“…government and state are emphatically not the same. The former is a person or group which makes peace, wages war, enacts laws, exercises justice, raises revenue, determines the currency, and looks after internal security on behalf of society as a whole, all the while attempting to provide a focus for people’s loyalty and, perhaps, a modicum of welfare as well. The latter is merely one of the forms which, historically speaking, the organization of government has assumed, and which, accordingly, need not be considered eternal and self-evident any more than were previous ones.
The first place to see this particular form of government was
Western Europe, where it started developing around 1300 and where the decisive changes took place between the death of Charles V in 1558 and the Treaty of Westphalia ninety years later. Speaking very roughly, and skipping over the many differences that separated various countries, the process worked as follows. Having fought and defeated universalism on the one hand and particularism on the other, a small number of ‘absolute’ monarchs consolidated territorial domains and concentrated political power in their own hands. Simultaneously, in order to wield both the civilian and military aspects of that power, they set out to construct an impersonal bureaucracy as well as the tax and information infrastructure necessary for its support. Once the bureaucracy was in place, its own nature—the fact that the rules of which it consisted could not be arbitrarily violated without risking a breakdown—soon caused it to start taking power out of the ruler’s hands and into its own, thus spawning the state proper.

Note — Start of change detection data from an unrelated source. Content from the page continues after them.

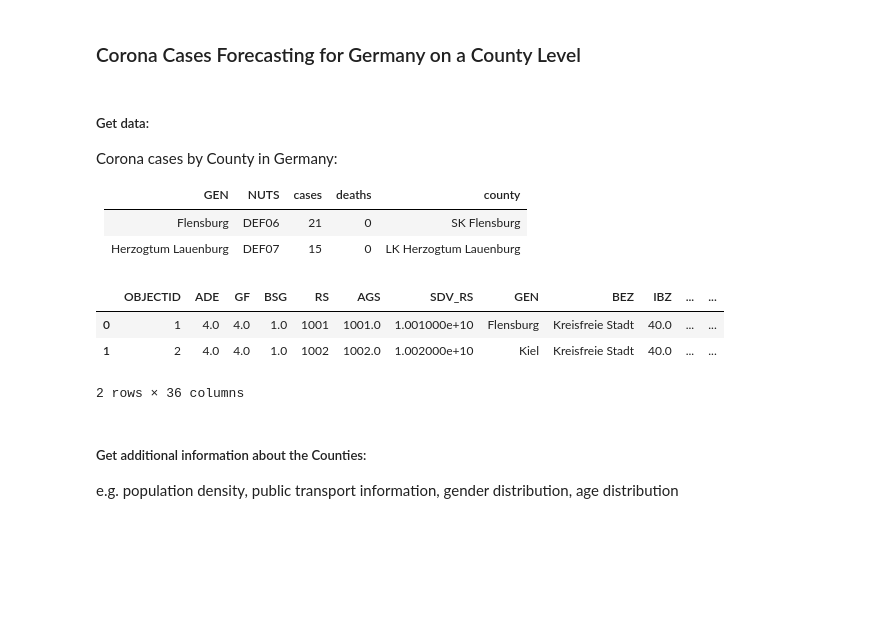
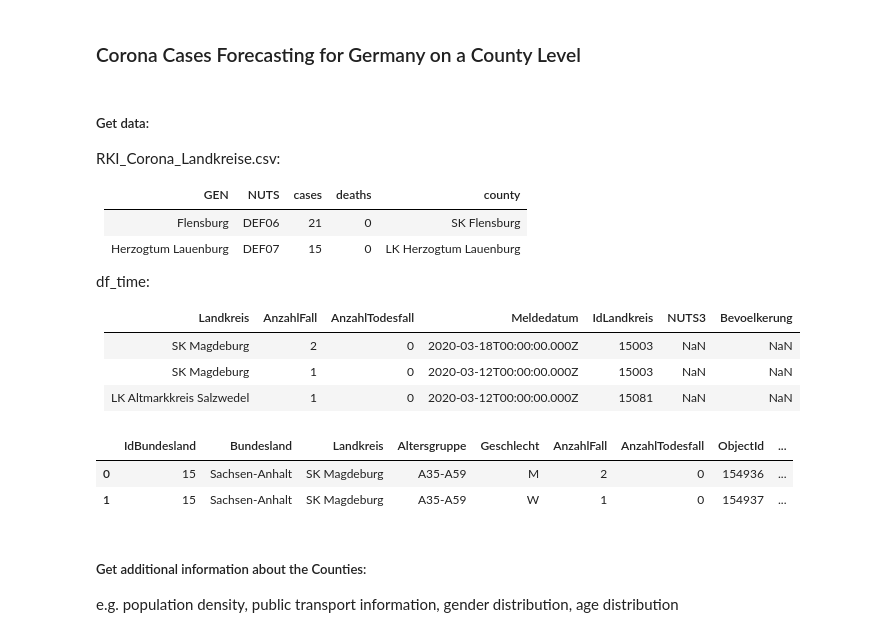
Before and after one commit to paulttt/SARS-CoV-2, a Jupyter notebook: Visualization.ipynb, the cells around one changed output. Cells and saved outputs as stored; diff of their text form; code cells hidden in the pictures; blank space fills up the shorter version.

```diff
--- a/Visualization.ipynb
+++ b/Visualization.ipynb
@@ -2,22 +2,31 @@
 ### Corona Cases Forecasting for Germany on a County Level
 # %% [markdown]
 ##### Get data:
-Corona cases by County in Germany:
+RKI_Corona_Landkreise.csv:
 
 GEN                   | NUTS  | cases | deaths | county
 --------------------- | ----- | ----- | ------ | ----------
 Flensburg             | DEF06 | 21    | 0      |  SK Flensburg <br>
 Herzogtum Lauenburg   | DEF07 | 15    | 0      |  LK Herzogtum Lauenburg
+
+
+df_time:
+
+Landkreis                 | AnzahlFall | AnzahlTodesfall | Meldedatum               | IdLandkreis | NUTS3  | Bevoelkerung
+------------------------- | ---------- | --------------- | ------------------------ | ----------- | ------ | ------------
+SK Magdeburg              | 2          | 0               | 2020-03-18T00:00:00.000Z | 15003       | NaN    | NaN
+SK Magdeburg              | 1          | 0               | 2020-03-12T00:00:00.000Z | 15003       | NaN    | NaN
+LK Altmarkkreis Salzwedel | 1          | 0               | 2020-03-12T00:00:00.000Z | 15081       | NaN    | NaN
 # %%
 import pandas as pd
-data = pd.read_csv("data/RKI_Corona_Landkreise.csv")
-data.head(2)
+#data = pd.read_csv("data/RKI_Corona_Landkreise.csv")
+df_time = pd.read_csv("data/df_time.csv")
+df_time.head(2)
 #data.describe()
 # %% [output]
-|  | OBJECTID | ADE | GF | BSG | RS | AGS | SDV_RS | GEN | BEZ | IBZ | ... | ... |
-| 0 | 1 | 4.0 | 4.0 | 1.0 | 1001 | 1001.0 | 1.001000e+10 | Flensburg | Kreisfreie Stadt | 40.0 | ... | ... |
-| 1 | 2 | 4.0 | 4.0 | 1.0 | 1002 | 1002.0 | 1.002000e+10 | Kiel | Kreisfreie Stadt | 40.0 | ... | ... |
+|  | IdBundesland | Bundesland | Landkreis | Altersgruppe | Geschlecht | AnzahlFall | AnzahlTodesfall | ObjectId | ... |
+| 0 | 15 | Sachsen-Anhalt | SK Magdeburg | A35-A59 | M | 2 | 0 | 154936 | ... |
+| 1 | 15 | Sachsen-Anhalt | SK Magdeburg | A35-A59 | W | 1 | 0 | 154937 | ... |
-2 rows × 36 columns
 # %% [markdown]
 ##### Get additional information about the Counties:
 e.g. population density, public transport information, gender distribution, age distribution
```
Also changed, not shown: parts of 7 cells of this notebook.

…the state was originally conceived principally as an instrument for imposing law and order on groups and people. About a century and a half after its birth, however, it met with, and proceeded to appropriate, the thunder of nationalism, thus providing itself with ethical contents. . . .

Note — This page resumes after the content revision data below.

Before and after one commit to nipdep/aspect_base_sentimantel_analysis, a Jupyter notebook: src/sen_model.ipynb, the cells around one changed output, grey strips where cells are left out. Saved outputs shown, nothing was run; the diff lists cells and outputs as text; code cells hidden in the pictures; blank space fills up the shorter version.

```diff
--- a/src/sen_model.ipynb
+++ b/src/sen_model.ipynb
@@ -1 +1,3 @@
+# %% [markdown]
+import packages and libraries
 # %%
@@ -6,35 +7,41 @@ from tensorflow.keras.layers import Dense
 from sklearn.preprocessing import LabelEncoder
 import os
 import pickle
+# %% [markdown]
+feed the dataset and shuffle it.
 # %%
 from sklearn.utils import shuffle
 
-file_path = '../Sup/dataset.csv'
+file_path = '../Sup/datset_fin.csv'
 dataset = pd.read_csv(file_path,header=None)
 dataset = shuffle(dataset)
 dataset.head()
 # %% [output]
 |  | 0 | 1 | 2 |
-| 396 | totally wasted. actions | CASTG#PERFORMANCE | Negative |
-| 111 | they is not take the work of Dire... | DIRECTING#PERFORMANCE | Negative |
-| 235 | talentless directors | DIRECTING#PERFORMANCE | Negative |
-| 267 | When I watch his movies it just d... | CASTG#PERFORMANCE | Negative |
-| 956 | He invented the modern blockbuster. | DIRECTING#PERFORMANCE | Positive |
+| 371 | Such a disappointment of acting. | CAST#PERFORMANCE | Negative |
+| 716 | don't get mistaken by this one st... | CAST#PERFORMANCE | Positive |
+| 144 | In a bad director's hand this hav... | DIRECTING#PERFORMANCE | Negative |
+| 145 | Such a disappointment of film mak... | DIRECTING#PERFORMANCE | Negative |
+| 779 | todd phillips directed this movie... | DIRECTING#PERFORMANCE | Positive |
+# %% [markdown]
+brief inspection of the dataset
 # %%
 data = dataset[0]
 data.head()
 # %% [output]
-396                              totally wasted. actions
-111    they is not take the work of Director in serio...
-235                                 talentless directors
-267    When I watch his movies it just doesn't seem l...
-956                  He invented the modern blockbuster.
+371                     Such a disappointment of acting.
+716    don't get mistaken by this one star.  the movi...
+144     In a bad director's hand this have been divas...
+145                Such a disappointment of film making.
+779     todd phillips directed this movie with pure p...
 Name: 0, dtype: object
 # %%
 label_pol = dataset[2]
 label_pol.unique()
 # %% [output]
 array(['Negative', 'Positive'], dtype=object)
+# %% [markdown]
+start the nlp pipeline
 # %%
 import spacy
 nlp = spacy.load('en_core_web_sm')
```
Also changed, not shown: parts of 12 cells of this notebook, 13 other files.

Unlike any of its predecessors at any other time and place, it is not identical with either rulers nor ruled; it is neither a man nor a community, but an invisible being known as a corporation. As a corporation it has an independent personal. The latter is recognized by law and capable of behaving as if it were a person in making contracts, owning property, defending itself, and the like.
As of the last years of the twentieth century, it is becoming apparent that [this] characteristic of the state—the fact that it has a persona—is [coming to drive the evolution]. In the main, the threat to the state does not come either from individuals or from groups of the kind which exercised the functions of government in various communities at various times and places before 1648. Instead it comes from other corporations: in other words, from such ‘artificial men’ as share its own nature but differ from it both in respect to their control over territory and in regard to the exercise of sovereignty.”
Thursday, September 14, 2006
From the Best Book I Read Last Year
Rooting around in my hard disk, I found a nice summary extract from Martin Van Creveld's Rise and Decline of the State (1999) (link), surely the best book I read last year. Oddly enough, I seem not to have retained page numbers, but I will add them once I run them down.